■ **Brief**
Locate all lines in the data below that hold "PostgreSQL" and show them.

■ **Material for this exercise**
----------

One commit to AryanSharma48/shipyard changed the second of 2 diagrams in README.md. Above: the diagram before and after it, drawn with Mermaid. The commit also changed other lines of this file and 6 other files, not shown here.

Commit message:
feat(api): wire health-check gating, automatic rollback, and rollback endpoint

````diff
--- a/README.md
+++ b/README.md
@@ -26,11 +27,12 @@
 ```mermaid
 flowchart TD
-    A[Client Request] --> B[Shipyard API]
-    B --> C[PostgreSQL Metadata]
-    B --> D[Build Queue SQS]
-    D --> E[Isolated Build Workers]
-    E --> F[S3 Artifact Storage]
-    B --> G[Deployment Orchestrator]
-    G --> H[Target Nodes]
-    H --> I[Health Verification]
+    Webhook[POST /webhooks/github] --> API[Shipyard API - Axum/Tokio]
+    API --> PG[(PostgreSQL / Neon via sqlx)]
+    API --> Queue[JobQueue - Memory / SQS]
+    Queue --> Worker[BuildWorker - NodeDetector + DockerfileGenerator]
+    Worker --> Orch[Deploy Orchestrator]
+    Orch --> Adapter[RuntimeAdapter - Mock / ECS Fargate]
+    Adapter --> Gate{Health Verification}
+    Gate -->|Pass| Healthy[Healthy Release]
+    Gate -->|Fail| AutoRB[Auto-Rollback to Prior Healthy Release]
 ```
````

----------

■ **Answer box**
-    B --> C[PostgreSQL Metadata]
+    API --> PG[(PostgreSQL / Neon via sqlx)]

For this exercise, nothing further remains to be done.